Little Soldier Boy
There comes a day when his worst fears are realised and he washes up stymied on the shores of regret, staggering and gasping for breath. It is then that he remembers what true panic feels like; to have the air knocked out of his lungs and the weight of four simple words bring him crashing to his knees:
Your son is dead.
He dumbly registers the voice of the messenger, hears the parchment crinkle in the young man's hands, but says nothing. A wash of ice and glass swim like acid through his veins, pumped by a hummingbird's wings hell-bent on destroying what's left of him. He becomes numb, tasting the bitter void on his tongue.
His son, his beloved soldier boy—
His men look to him for guidance, for orders. He does not see the pity in their eyes or hear the sympathy in their voices. Everything is far away, muted. He can only taste the bile at the back of his throat and feel the ghost wounds of an appendage torn from his body but never gone. Never gone.

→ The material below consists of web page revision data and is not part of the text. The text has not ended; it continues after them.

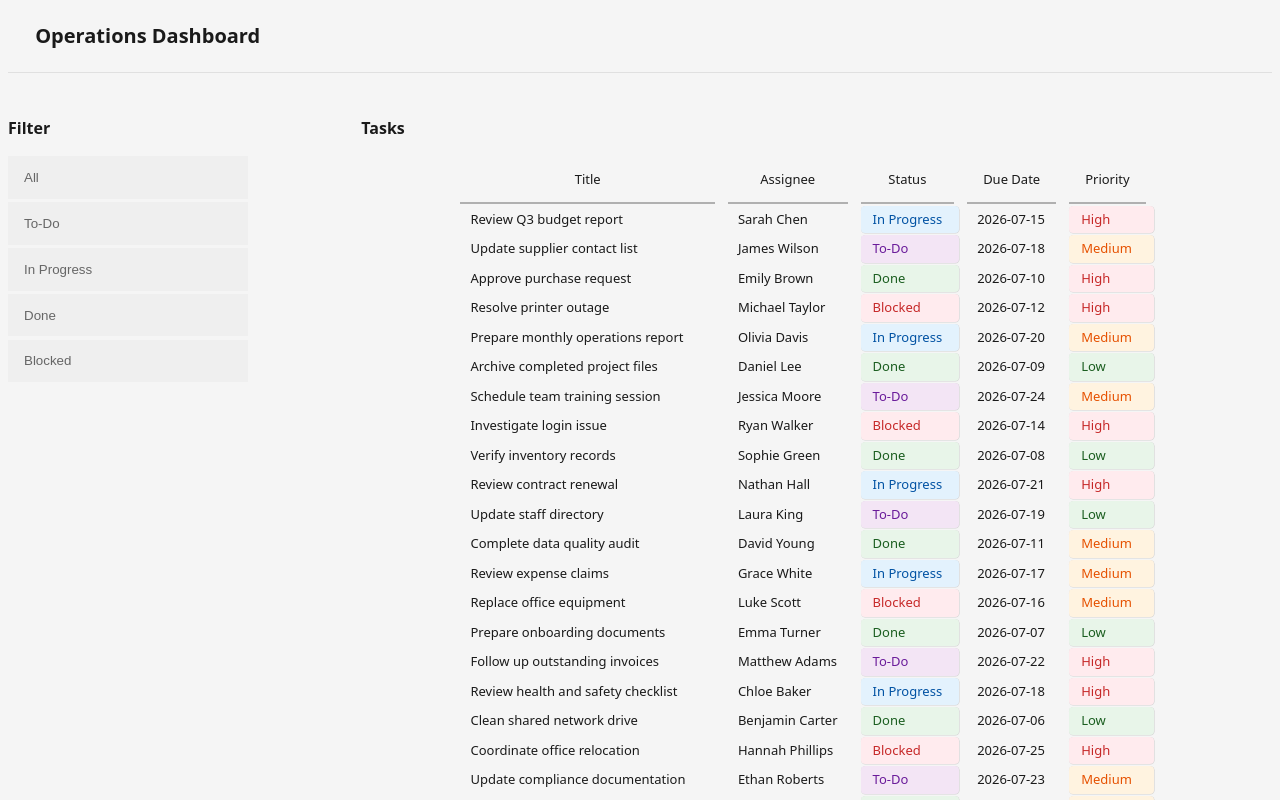
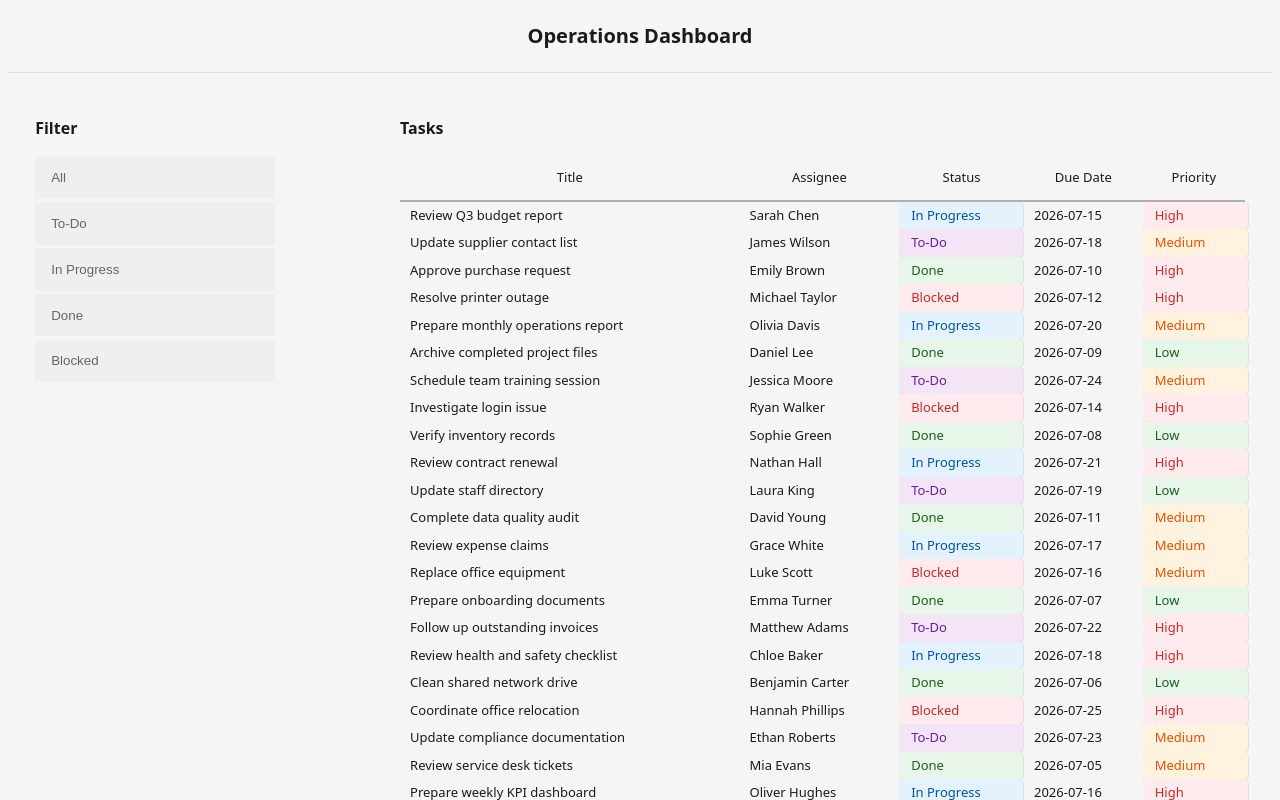
Before and after one commit to syntaxmonkey2px-8001/operations-dashboard, a React (Vite) app: page / in a window 1280 px wide. Shown: the top 800 px of the page. Built offline with nearby package versions, Linux system fonts and the light colour scheme.

Commit message:
Refactor styles in app.scss and taskTable.scss for improved layout and consistency

```diff
--- a/src/styles/app.scss
+++ b/src/styles/app.scss
@@ -12,12 +12,13 @@ html{
     /*(dashboard doesn't need to go wider)*/
 
     display: grid;
-    grid-template-areas: ' header header header'
-        'aside main main ';
+    grid-template-areas: ' header header header header'
+        'aside main main main';
 }
 
 h1 {
     font-size: 1.25rem;
+    text-align: center;
 }
 
 h2,
@@ -47,15 +48,12 @@ aside {
     grid-area: aside;
     width: 240px;
     text-align: left;
-    padding: variables.$padding-default 0;
-
+    padding: variables.$padding-default;
 
     .button-wrapper {
         display: flex;
         flex-direction: column;
         gap: .2em;
-
-
 
         button {
             color: #666666;
@@ -77,6 +75,7 @@ aside {
             .active {
                 color: variables.$accent;
                 border-left: 4px solid variables.$accent;
+
             }
 
 
--- a/src/styles/taskTable.scss
+++ b/src/styles/taskTable.scss
@@ -21,19 +21,27 @@ $badge-low-text: #1b5e20;
 
 $border-strong: #b0b0b0;
 
+$table-fs-default: 13px;
+$table-fs-s: 11px;
+
+$font-weight-strong: 500;
+
+$badge-padding: 4px 12px;
+
+
 @mixin badge-style($background, $text-color) {
     background-color: $background;
     color: $text-color;
-    font-size: 13px;
-    font-weight: 500;
+    font-size: $table-fs-default;
+    font-weight: $font-weight-strong;
     display: inline-block;
-    padding: 4px 12px;
+    padding: $badge-padding;
     border-radius: 4px;
     box-shadow: .3px .3px .3px .3px lightgray;
     width: 80%;
 
     @media(max-width:768px) {
-        font-size: 11px;
+        font-size: $table-fs-s;
     }
 }
 
@@ -43,10 +51,11 @@ main {
     padding: variables.$padding-default;
 
     table {
-        margin-inline: auto;
-        border-spacing: 13px 2px;
-        font-size: 13px;
+        margin-inline: 0;
+        width: 100%;
 
+        font-size: $table-fs-default;
+        border-collapse: collapse;
 
         .hidden {
             display: none;
@@ -58,17 +67,16 @@ main {
         }
 
         th {
-            font-weight: 500;
+            font-weight: $font-weight-strong;
             border-bottom: 2px solid $border-strong; // Spec: #b0b0b0 (border-strong)
             padding: 12px 16px;
         }
 
         tbody {
             tr {
-                // padding: variables.$padding-table;
 
                 &:hover {
-                    background-color: variables.$background;
+                    background-color: variables.$background-accent;
                 }
 
 
@@ -112,12 +120,19 @@ main {
     }
 }
 
+@media(min-width:769px) and (max-width:1023px) {
+    main {
+        table {
+            margin-inline: auto;
+        }
+    }
+}
+
 @media(max-width:768px) {
 
     main {
         min-width: 587px;
         font-size: smaller;
-        // padding: variables.$padding-none;
 
         table {
             margin: 0;
```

Fear and loathing begin to spread like rumours and his mind suddenly kicks into gear, reeling at the implications. The what-ifs and could've-beens chase themselves inside his head, immobilising him. He staggers beneath their possibilities, remembering the first time he held his baby boy in his arms, felt his heart beat against his own—if only he could have held him one last time . . .
He turns away from his men; he has been defeated without his enemies delivering a single blow. This war has taken what's most precious to him. He has nothing left to give.
Lu Ten, his little soldier boy, is gone.